The National Association for the Education of Young Children (NAEYC) and the National Association of Early Childhood Specialists in State Departments of Education (NAECSSDE) issued a revised position statement in which they called for appropriate use of standardized measures in the assessment of young children (NAEYC/NAECSSDE 2003). The 2003 position statement did not call for a halt to standardized testing of young children. Rather, the document outlined the following set of guidelines intended to promote appropriate use of standardized tests:

Considerations in using individual norm-referenced tests. In general, assessment specialists have urged great caution in the use and interpretation of standardized tests of young children’s learning, especially in the absence of complementary evidence and when the stakes are potentially high (Jones, 2003; National Research Council, 1999; Scott-Little et al., 2003). All assessment activities should be guided by ethical standards of quality (AERA, APA, and NCME 1999). The issues are most pressing when individual norm-referenced tests are being considered as part of an assessment system. In those cases, the standards set forth in the joint statement of the American Educational Research Association, the American Psychological Association, and the National Center for Measurement in Education (AERA, APA, NCME, 1999) provide essential technical guidelines (NAEYC and NAECSSDE, 2003, p. 10).

Although controversy continues to surround the use of standardized tests with young children, it is important to remember that assessment can provide valuable information for teachers and parents. Attention is now being focused on the development of a new breed of instruments that are sensitive to young children’s developmental levels as well as to variations in cultural and linguistic background and to the use of comprehensive assessment systems that include evidence of young children’s development from standardized tests as well as well-designed classroom-based assessments. It is important, as well, for teacher preparation programs to include “assessment literacy” as a competence in early childhood programs.

Further Readings: ACEI and Perrone, V. (1991). ACEIposition paper on standardized testing. Olney, Maryland: Association for Childhood Education International; AERA, APA, and NCME. (1999). Standards for educational and psychological testing. Washington, DC: American Educational Research Association; Dyer, H. S. (1973). Testing little children: some old problems in new settings. Childhood Education 49, 362-367; Government Accountability Office (2005). Head Start: Further development could allow results of new test to be used for decision making. Washington, DC: Government Accountability Office; NAEYC and NAECSSDE. (2003). Early childhood curriculum, assessment, and program evaluation: Building an effective, accountable system in programs for children birth through age 8. Washington, DC: National Association for the Education of Young Children; NAEYC and NAECSSDE. (2003b). Early Childhood Curriculum, Assessment, and Program Evaluation: building an effective, accountable system in programs for children birth through 8 (with expanded resources). Washington, DC: National Association for the Education of Young Children; Shepard, L. A. (1994). The challenges of assessing young children appropriately.
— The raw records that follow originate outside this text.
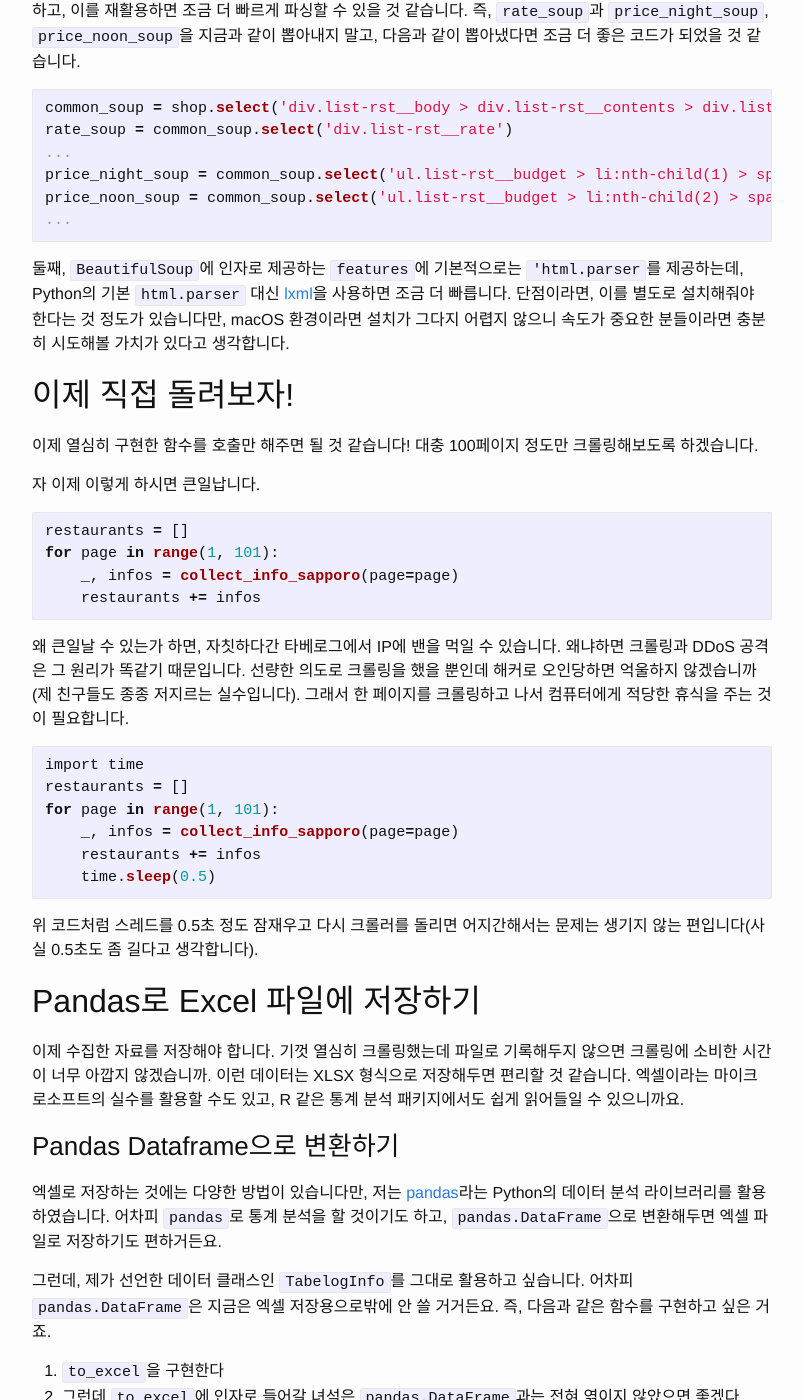
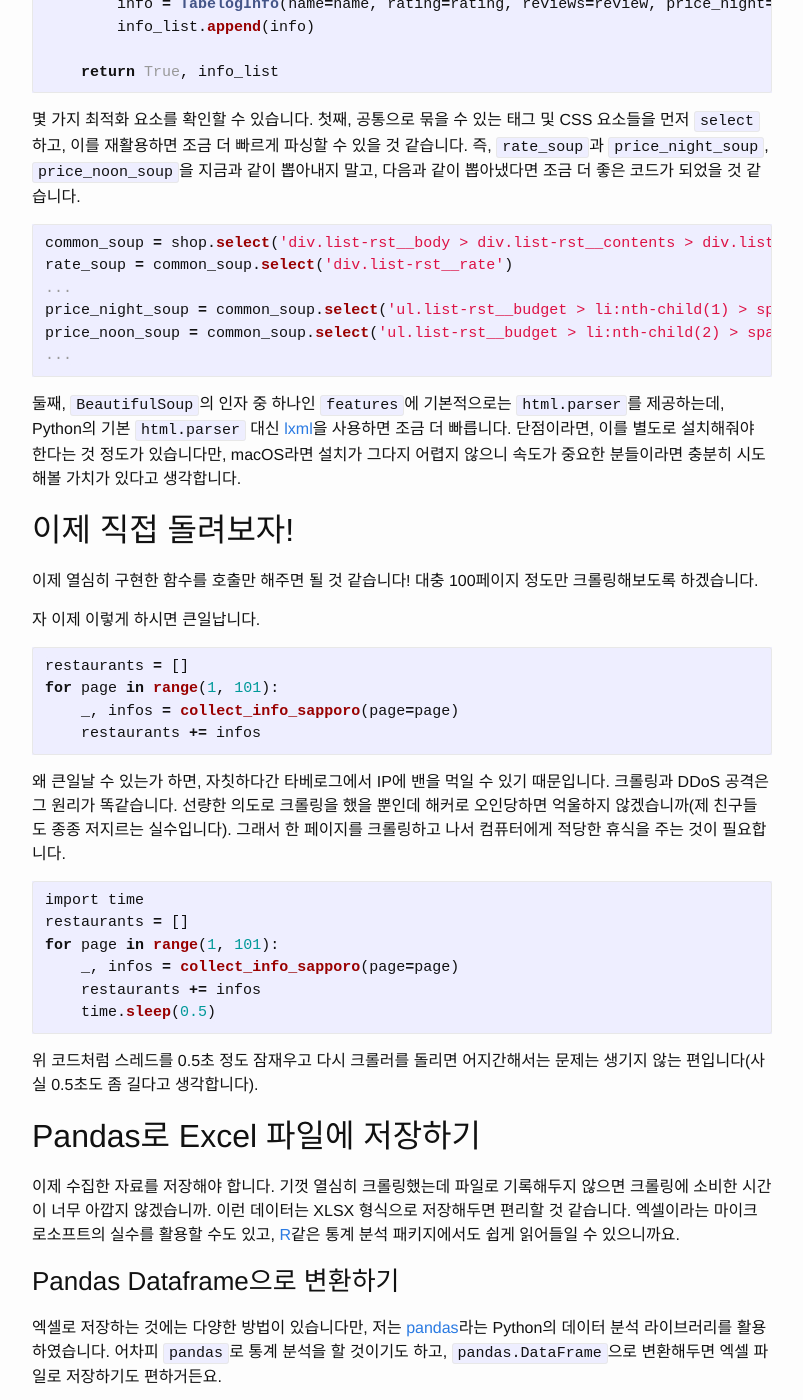
Before and after one commit to helloworldpark/helloworldpark.github.com, a Jekyll site: the page built from _posts/2019-03-28-Crawler-4-Tabelog.md, in a window 1280 px wide and 1400 px high, scrolled down 5438 px. Shown: the whole window, without its empty margins (238-1041 px from the left). Built offline with Jekyll 4.4.1, drawn with Linux system fonts in a browser that asks for light colours; comment, search, counter and statistics services are not loaded; some of the changed text lies outside the part shown.

Commit message:
오타 수정

````diff
--- a/_posts/2019-03-28-Crawler-4-Tabelog.md
+++ b/_posts/2019-03-28-Crawler-4-Tabelog.md
@@ -62,7 +62,7 @@ def get_html(url):
 ## BeautifulSoup으로 쉽게 파싱하기
 [BeautifulSoup](https://www.crummy.com/software/BeautifulSoup/)은 Python으로 작성된 꽤나 오래된 HTML 파싱 라이브러리입니다. 제가 한창 대학교에서 공부하던 2014년에도 이거 갖고 친구들이 과제를 하네마네 했으니까요. 사실 그래서 더 최근에 나온 다른 라이브러리를 써볼까 하다가, 그냥 이게 제일 낫다는 평을 듣고 저도 그냥 이걸로 크롤러를 구현했습니다.
 
-```BeautifulSoup```은 오래된 라이브러리인만큼 우리말로 된 튜토리얼도 많습니다. 저는 [여기](https://beomi.github.io/gb-crawling/posts/2017-07-05-HowToMakeWebCrawler-with-Multiprocess.html)에 나와있는 내용을 바탕으로 구현하였습니다.
+```BeautifulSoup```은 오래된 라이브러리인만큼 우리말로 된 튜토리얼도 많습니다. 저는 [여기](https://beomi.github.io/gb-crawling/posts/2017-01-20-HowToMakeWebCrawler.html)에 나와있는 내용을 바탕으로 구현하였습니다.
 
 ### URL을 편하게 뽑아내기
 먼저, 크롤링을 위한 URL을 편하게 만들어낼 수 있도록 URL을 만들어내는 클래스를 하나 구현했습니다.
@@ -88,17 +88,17 @@ class TabelogURL(URL):
             self.ken, self.page, self.city
         )
 ```
-보면 아시겠지만, 별거 없습니다. 나중에 도시 이름을 넣으면 도도부현(```Tabelog.ken```)만 자동으로 찾아주는 기능을 넣어주면 쓰기 더 편해지겠군요. URL은 보시다시피 2019년 3월 23일 오후 7시 30분에 식사할 수 있는 식당을 찾아주도록 되어 있습니다.
+보면 아시겠지만, 별거 없습니다. 나중에 도시 이름을 넣으면 도도부현(```Tabelog.ken```)을 자동으로 찾아주는 기능만 넣어주면 쓰기 더 편해지겠군요. URL은 보시다시피 2019년 3월 23일 오후 7시 30분에 식사할 수 있는 식당을 찾아주도록 되어 있습니다.
 
 ### 필요한 부분만 쏙쏙 찾아내기
 웹 페이지 크롤링이라는 건 어쩔 수 없이 귀찮은 작업인 것 같습니다. 결국은 한 번은 웹 페이지를 직접 보고, 어느 부분을 어떻게 파싱해야할지 판단해야 하니까요. 다행히도 크롬에는 요소 검사 기능이 있고, 이 기능을 사용하면 HTML과 CSS 코드를 보면서 원하는 부분에 어떤 규칙성이 있나 확인할 수 있습니다. 심지어 복사도 되니 얼마나 편리합니까.
 
 저에게 필요한 정보는 다음과 같습니다:
-    - 점포 이름
-    - 평점
-    - 평가 갯수
-    - 저녁 가격
-    - 점심 가격
+ - 점포 이름
+ - 평점
+ - 평가 갯수
+ - 저녁 가격
+ - 점심 가격
 
 그래서 이를 저장하기 위한 클래스도 하나 선언해줍니다.
 ```python
@@ -224,7 +224,7 @@ price_night_soup = common_soup.select('ul.list-rst__budget > li:nth-child(1) > s
 price_noon_soup = common_soup.select('ul.list-rst__budget > li:nth-child(2) > span.c-rating__val.list-rst__budget-val.cpy-lunch-budget-val')
 ...
 ```
-둘째, ```BeautifulSoup```에 인자로 제공하는 ```features```에 기본적으로는 ```'html.parser```를 제공하는데, Python의 기본 ```html.parser``` 대신 [lxml](https://lxml.de/)을 사용하면 조금 더 빠릅니다. 단점이라면, 이를 별도로 설치해줘야 한다는 것 정도가 있습니다만, macOS 환경이라면 설치가 그다지 어렵지 않으니 속도가 중요한 분들이라면 충분히 시도해볼 가치가 있다고 생각합니다.
+둘째, ```BeautifulSoup```의 인자 중 하나인 ```features```에 기본적으로는 ```html.parser```를 제공하는데, Python의 기본 ```html.parser``` 대신 [lxml](https://lxml.de/)을 사용하면 조금 더 빠릅니다. 단점이라면, 이를 별도로 설치해줘야 한다는 것 정도가 있습니다만, macOS라면 설치가 그다지 어렵지 않으니 속도가 중요한 분들이라면 충분히 시도해볼 가치가 있다고 생각합니다.
 
 ## 이제 직접 돌려보자!
 이제 열심히 구현한 함수를 호출만 해주면 될 것 같습니다! 대충 100페이지 정도만 크롤링해보도록 하겠습니다.
@@ -236,7 +236,7 @@ for page in range(1, 101):
     _, infos = collect_info_sapporo(page=page)
     restaurants += infos
 ```
-왜 큰일날 수 있는가 하면, 자칫하다간 타베로그에서 IP에 밴을 먹일 수 있습니다. 왜냐하면 크롤링과 DDoS 공격은 그 원리가 똑같기 때문입니다. 선량한 의도로 크롤링을 했을 뿐인데 해커로 오인당하면 억울하지 않겠습니까(제 친구들도 종종 저지르는 실수입니다).
+왜 큰일날 수 있는가 하면, 자칫하다간 타베로그에서 IP에 밴을 먹일 수 있기 때문입니다. 크롤링과 DDoS 공격은 그 원리가 똑같습니다. 선량한 의도로 크롤링을 했을 뿐인데 해커로 오인당하면 억울하지 않겠습니까(제 친구들도 종종 저지르는 실수입니다).
 그래서 한 페이지를 크롤링하고 나서 컴퓨터에게 적당한 휴식을 주는 것이 필요합니다.
 
 ```python
@@ -250,7 +250,7 @@ for page in range(1, 101):
 위 코드처럼 스레드를 0.5초 정도 잠재우고 다시 크롤러를 돌리면 어지간해서는 문제는 생기지 않는 편입니다(사실 0.5초도 좀 길다고 생각합니다).
 
 ## Pandas로 Excel 파일에 저장하기
-이제 수집한 자료를 저장해야 합니다. 기껏 열심히 크롤링했는데 파일로 기록해두지 않으면 크롤링에 소비한 시간이 너무 아깝지 않겠습니까. 이런 데이터는 XLSX 형식으로 저장해두면 편리할 것 같습니다. 엑셀이라는 마이크로소프트의 실수를 활용할 수도 있고, R 같은 통계 분석 패키지에서도 쉽게 읽어들일 수 있으니까요.
+이제 수집한 자료를 저장해야 합니다. 기껏 열심히 크롤링했는데 파일로 기록해두지 않으면 크롤링에 소비한 시간이 너무 아깝지 않겠습니까. 이런 데이터는 XLSX 형식으로 저장해두면 편리할 것 같습니다. 엑셀이라는 마이크로소프트의 실수를 활용할 수도 있고, [R](https://www.r-project.org/)같은 통계 분석 패키지에서도 쉽게 읽어들일 수 있으니까요.
 
 ### Pandas Dataframe으로 변환하기
 엑셀로 저장하는 것에는 다양한 방법이 있습니다만, 저는 [pandas](https://pandas.pydata.org/pandas-docs/stable/index.html)라는 Python의 데이터 분석 라이브러리를 활용하였습니다. 어차피 ```pandas```로 통계 분석을 할 것이기도 하고, ```pandas.DataFrame```으로 변환해두면 엑셀 파일로 저장하기도 편하거든요.
@@ -270,7 +270,7 @@ class ExcelConvertible(metaclass=abc.ABCMeta):
     def column_names(self):
         pass
 ```
-이제 ```ExcelConvertible```을 구현하는 클래스들은 엑셀로 저장하고 싶은 멤버 변수들을 ```ExcelConvertible.column_names()```의 리턴 값이 넣어주면 됩니다. 위에서 이미 ```TabelogInfo``` 클래스는 ```ExcelConvertible```을 구현하고 있습니다.
+이제 ```ExcelConvertible```을 구현하는 클래스들은 엑셀로 저장하고 싶은 멤버 변수들을 ```ExcelConvertible.column_names()```의 리턴 값에 넣어주면 됩니다. 위에서 이미 ```TabelogInfo``` 클래스는 ```ExcelConvertible```을 구현하고 있습니다.
 
 이제 본격적으로 엑셀로 저장할 때가 되었습니다.
 ```python
@@ -388,14 +388,14 @@ def distribute_work(task_generator, func_work, time_sleep, pools=4):
 
     return result_list
 ```
-중요한 건 ```distribute_work(task_generator, func_work, time_sleep, pools)``` 함수입니다. 먼저, ```task_generator``` 함수를 이용해 프로세스에게 배분할 일을 만들어냅니다. 그리고, 작업 큐와 결과물 큐를 각각 만들어줍니다. 작업 큐에 작업들을 순차적으로 밀어넣어줍니다. 그리고 지정된 프로세스 갯수만큼 프로세스를 만들어줍니다. 프로세스를 만들 때에는 ```__worker()```라는 함수를 ```target```으로 만들게 되는데, 그 인자로 다음과 같은 것들이 넘어갑니다:
-    1. 실제로 수행하게 될 작업: 아마도 크롤링 작업이 될 겁니다.
-    2. 한 번 크롤링한 후에 스레드를 재우는 시간: 위에서 설명한 바 있습니다.
-    3. 작업 큐와 결과물 큐: 메인 프로세스와 데몬 프로세스 간 데이터를 주고받는 통로가 됩니다.
+중요한 건 ```distribute_work(task_generator, func_work, time_sleep, pools)``` 함수입니다. 먼저, ```task_generator``` 함수를 이용해 프로세스에게 배분할 일을 만들어냅니다. 그리고, 작업 큐와 결과물 큐를 각각 만들어줍니다. 작업 큐에 작업들을 순차적으로 밀어넣어줍니다. 그리고 지정된 프로세스 갯수만큼 프로세스를 만들어줍니다. 프로세스를 만들 때에는 ```__worker```라는 함수를 ```target```으로 지정하게 되는데(즉, 데몬 프로세스는 ```__worker``` 함수를 실행하게 됩니다), ```__worker```의 인자로 다음이 넘어갑니다:
+ 1. 실제로 수행하게 될 작업: 아마도 크롤링 작업이 될 겁니다.
+ 2. 한 번 크롤링한 후에 스레드를 재우는 시간: 위에서 설명한 바 있습니다.
+ 3. 작업 큐와 결과물 큐: 메인 프로세스와 데몬 프로세스 간 데이터를 주고받는 통로가 됩니다.
 
 프로세스가 돌기 시작하면, 작업 순서는 랜덤입니다. 즉, 어떤 페이지가 먼저 크롤링될지는 알 수 없습니다. 그렇더라도 상관없습니다. 어차피 순서는 중요하지 않으니까요. 동시성 문제도 걱정할 필요가 없는 것이 어차피 동시성 관련해서 잘 고려되어 설계된 큐에 들어가기 때문에 데이터가 꼬일 일도 없습니다.
 
-다만, 예제와 다른 점이 있다면 크롤링 실패 상황에 대해서 고려가 되어 있다는 점입니다. HTTP 통신은 본질적으로 불안하기 때문에 항상 성공한다는 보장이 없습니다. 페이지가 존재하지 않을 수도 있고, 서버가 갑자기 죽을 수도 있고, 우리집 인터넷 회선이 끊어져버릴 수도 있습니다. 이런 상황들에 모두 세심하게 대응한다면 정말 좋은 프로그램이 되겠지만, 제 생각엔 그 정도 정성을 들일 프로젝트는 아닌 듯합니다. 그래서 어떤 상황이던지 1번 실패하면 1번 더 시도해보는 것으로 구현했습니다.
+다만, 예제와 다른 점이 있다면 크롤링 실패 상황에 대해서 고려가 되어 있다는 것입니다. HTTP 통신은 본질적으로 불안하기 때문에 항상 성공한다는 보장이 없습니다. 페이지가 존재하지 않을 수도 있고, 서버가 갑자기 죽을 수도 있고, 우리집 인터넷 회선이 끊어져버릴 수도 있습니다. 이런 상황들에 모두 세심하게 대응한다면 정말 좋은 프로그램이 되겠지만, 제 생각엔 그 정도의 정성을 들일 프로젝트는 아닌 듯합니다. 그래서 어떤 상황이던지 1번 실패하면 1번 더 시도해보는 것으로 구현했습니다.
 
 ## 최종 정리
 이제 ```main```함수는 다음과 같은 형태가 되었습니다.
````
Phi Delta Kappan, 75(6), 206-212; Shepard, L. A., S. L. Kagan, and Wurtz, E. (1998). Principles and recommendations for early childhood assessments. Washington, DC: National Education Goals Panel.

Jacqueline Jones